De Niro’s story, along with others, are part of new podcast series produced by the 9/11 Memorial Museum called “Our City. Our Story,” which is now available on iTunes and the 9/11 Memorial Museum’s website.
Hosted by experienced 9/11 oral historian Jenny Pachucki, this series focuses on stories of New Yorkers, both the everyday and the more known, to examine the place that 9/11 has taken in the greater context of their lives and how it has affected their relationship to the city.
Those who call New York home have a unique perspective on the 9/11 attacks. Whether experienced firsthand or viewed from a different borough, New Yorkers endured the deadliest attack on American soil since WWII. Each person featured comes to the conversation with a different level of closeness to the attacks. The podcast captures these points of view and more.
“9/11 was one of the worst days, but 9/12 was one of the best,” said Cristin Cricco-Powell, a reality television producer who is featured in episode 2. She remembers a time when one of the biggest cities in the world felt like a small town as New Yorkers came together and responded to their community.
Together these stories create a mosaic of perspectives that highlight the collective resilience of the New York character. Hoboken native Roger Corrado was running late to work on 9/11. As the vice chair of the New York Board of Trade, he worked around the clock to make sure Wall Street could re-open as soon as possible.
“New York people won’t bow down.” Corrado says in episode 4. “Nobody’s gonna knock us down.
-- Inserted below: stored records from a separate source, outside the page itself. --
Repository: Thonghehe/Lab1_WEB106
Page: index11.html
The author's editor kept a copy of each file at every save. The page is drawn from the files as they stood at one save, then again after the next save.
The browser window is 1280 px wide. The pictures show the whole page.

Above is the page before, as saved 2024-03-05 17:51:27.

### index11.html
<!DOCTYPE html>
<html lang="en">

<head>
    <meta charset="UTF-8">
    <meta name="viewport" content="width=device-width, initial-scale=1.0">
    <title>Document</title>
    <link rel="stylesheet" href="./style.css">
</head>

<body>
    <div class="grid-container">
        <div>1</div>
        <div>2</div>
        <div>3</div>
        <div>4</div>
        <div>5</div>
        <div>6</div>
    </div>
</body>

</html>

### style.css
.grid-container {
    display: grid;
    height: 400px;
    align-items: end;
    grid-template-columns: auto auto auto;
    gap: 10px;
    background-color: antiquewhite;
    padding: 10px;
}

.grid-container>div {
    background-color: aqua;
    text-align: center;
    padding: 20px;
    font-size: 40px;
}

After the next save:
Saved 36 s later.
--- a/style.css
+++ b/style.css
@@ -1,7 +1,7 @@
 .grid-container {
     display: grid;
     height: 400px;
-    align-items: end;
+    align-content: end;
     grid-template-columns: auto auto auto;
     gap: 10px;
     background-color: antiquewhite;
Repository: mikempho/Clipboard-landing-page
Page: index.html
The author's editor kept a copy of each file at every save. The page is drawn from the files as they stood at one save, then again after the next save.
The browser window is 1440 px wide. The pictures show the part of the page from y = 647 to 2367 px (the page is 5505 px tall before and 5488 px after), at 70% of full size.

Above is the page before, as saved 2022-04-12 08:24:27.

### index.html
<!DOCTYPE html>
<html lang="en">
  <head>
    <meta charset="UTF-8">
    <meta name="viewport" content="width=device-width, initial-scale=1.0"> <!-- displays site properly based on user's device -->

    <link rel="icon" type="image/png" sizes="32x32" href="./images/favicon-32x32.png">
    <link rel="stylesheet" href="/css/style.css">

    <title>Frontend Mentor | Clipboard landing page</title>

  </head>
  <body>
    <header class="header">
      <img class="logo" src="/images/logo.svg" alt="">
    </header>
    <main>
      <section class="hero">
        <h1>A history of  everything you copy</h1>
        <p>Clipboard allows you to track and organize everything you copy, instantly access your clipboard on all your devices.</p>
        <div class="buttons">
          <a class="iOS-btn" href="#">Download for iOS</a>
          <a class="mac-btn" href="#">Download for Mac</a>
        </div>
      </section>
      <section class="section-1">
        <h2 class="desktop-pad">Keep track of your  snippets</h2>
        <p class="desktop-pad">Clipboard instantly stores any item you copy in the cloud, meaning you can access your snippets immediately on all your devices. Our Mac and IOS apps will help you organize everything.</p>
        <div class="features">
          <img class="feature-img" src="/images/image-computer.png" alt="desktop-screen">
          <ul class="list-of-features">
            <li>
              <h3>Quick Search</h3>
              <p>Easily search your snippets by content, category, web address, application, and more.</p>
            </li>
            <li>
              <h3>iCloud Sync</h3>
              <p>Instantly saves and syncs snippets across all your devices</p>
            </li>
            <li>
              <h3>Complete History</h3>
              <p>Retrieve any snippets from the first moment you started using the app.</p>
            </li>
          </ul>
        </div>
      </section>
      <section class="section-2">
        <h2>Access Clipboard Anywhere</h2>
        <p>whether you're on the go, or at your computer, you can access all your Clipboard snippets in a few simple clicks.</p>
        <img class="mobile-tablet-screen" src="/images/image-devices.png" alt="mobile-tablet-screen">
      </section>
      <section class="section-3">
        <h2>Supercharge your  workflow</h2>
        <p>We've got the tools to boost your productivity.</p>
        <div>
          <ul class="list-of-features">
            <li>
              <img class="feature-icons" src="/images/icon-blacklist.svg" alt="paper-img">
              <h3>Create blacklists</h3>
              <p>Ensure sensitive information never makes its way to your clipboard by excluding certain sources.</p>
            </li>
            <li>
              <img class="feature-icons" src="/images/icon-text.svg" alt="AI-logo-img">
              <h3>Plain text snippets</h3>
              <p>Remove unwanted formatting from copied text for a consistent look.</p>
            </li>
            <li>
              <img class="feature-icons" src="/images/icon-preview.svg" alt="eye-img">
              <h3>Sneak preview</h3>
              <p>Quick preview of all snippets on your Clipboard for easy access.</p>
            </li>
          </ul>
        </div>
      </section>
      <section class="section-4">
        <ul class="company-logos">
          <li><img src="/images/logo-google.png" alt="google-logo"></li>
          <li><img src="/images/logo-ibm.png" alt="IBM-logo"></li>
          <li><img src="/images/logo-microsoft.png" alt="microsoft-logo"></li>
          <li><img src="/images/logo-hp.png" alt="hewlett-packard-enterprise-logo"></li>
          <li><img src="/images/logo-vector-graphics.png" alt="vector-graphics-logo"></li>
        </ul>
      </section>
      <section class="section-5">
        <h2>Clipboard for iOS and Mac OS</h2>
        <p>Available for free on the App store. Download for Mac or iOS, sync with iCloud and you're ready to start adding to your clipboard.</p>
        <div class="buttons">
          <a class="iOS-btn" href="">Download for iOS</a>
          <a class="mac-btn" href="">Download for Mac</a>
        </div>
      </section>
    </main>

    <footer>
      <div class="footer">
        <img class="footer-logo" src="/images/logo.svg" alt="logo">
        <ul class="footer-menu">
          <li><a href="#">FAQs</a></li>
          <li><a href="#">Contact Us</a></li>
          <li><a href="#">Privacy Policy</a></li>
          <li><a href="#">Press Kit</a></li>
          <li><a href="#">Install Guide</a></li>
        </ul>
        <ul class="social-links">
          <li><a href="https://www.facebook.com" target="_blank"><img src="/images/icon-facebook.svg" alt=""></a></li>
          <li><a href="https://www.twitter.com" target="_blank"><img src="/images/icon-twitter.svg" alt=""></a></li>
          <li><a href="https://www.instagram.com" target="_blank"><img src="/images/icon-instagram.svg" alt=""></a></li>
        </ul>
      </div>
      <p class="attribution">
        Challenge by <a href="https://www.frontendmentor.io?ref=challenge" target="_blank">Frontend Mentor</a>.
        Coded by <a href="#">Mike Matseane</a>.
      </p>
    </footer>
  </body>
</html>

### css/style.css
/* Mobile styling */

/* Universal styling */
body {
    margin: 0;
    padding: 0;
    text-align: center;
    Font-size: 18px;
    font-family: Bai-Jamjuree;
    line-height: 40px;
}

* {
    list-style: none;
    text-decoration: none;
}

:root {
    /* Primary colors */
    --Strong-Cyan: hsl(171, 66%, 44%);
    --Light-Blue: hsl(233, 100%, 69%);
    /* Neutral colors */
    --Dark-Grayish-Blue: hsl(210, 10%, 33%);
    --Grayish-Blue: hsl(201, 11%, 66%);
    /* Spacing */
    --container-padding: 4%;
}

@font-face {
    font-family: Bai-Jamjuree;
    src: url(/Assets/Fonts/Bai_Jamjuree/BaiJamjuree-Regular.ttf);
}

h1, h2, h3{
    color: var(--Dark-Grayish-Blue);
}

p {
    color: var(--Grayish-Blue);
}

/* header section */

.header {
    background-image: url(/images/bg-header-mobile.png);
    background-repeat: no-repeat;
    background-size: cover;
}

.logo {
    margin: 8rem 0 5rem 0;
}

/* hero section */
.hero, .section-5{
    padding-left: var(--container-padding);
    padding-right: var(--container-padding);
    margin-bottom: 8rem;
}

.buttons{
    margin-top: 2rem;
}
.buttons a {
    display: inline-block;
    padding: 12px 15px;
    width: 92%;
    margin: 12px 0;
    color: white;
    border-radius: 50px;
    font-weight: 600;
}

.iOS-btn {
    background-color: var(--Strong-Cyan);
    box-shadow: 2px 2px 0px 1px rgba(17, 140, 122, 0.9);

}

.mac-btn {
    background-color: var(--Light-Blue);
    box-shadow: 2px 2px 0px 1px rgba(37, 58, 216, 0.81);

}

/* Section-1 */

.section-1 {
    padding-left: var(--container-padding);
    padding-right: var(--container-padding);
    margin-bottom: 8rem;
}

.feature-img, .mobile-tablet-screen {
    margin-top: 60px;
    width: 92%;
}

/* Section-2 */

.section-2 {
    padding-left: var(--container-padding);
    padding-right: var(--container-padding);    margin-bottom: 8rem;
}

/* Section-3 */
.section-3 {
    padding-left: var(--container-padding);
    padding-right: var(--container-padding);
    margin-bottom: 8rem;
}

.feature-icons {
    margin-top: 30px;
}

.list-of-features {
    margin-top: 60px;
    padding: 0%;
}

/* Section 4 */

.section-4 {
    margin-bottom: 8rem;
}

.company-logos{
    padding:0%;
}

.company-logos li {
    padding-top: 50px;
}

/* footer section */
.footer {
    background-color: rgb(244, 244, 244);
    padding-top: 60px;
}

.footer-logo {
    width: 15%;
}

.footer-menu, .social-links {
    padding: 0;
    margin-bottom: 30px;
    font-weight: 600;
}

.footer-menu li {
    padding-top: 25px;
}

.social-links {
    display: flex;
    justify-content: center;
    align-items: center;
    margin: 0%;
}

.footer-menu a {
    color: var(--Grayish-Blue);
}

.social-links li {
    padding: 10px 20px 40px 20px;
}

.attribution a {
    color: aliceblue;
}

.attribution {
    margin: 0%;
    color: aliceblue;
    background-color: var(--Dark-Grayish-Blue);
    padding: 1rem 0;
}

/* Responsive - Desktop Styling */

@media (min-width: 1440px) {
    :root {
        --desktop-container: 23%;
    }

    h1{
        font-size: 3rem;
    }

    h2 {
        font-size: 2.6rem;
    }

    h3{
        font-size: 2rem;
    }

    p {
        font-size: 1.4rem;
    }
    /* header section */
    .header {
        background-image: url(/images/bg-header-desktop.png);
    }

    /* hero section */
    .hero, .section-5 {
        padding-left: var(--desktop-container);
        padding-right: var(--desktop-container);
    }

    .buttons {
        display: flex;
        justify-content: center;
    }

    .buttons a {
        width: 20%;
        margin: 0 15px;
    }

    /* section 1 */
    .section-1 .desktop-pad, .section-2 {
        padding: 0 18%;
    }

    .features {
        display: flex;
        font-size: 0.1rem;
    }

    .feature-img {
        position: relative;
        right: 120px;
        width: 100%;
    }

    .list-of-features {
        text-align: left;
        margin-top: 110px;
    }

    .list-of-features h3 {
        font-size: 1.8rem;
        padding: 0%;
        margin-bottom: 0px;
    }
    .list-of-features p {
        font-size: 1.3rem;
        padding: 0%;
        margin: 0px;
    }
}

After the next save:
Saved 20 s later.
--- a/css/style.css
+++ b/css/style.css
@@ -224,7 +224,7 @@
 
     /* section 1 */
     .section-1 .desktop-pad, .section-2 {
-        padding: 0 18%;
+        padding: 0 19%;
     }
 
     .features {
We just get up, dust ourselves off, and fight and keep going.”
By 9/11 Memorial Staff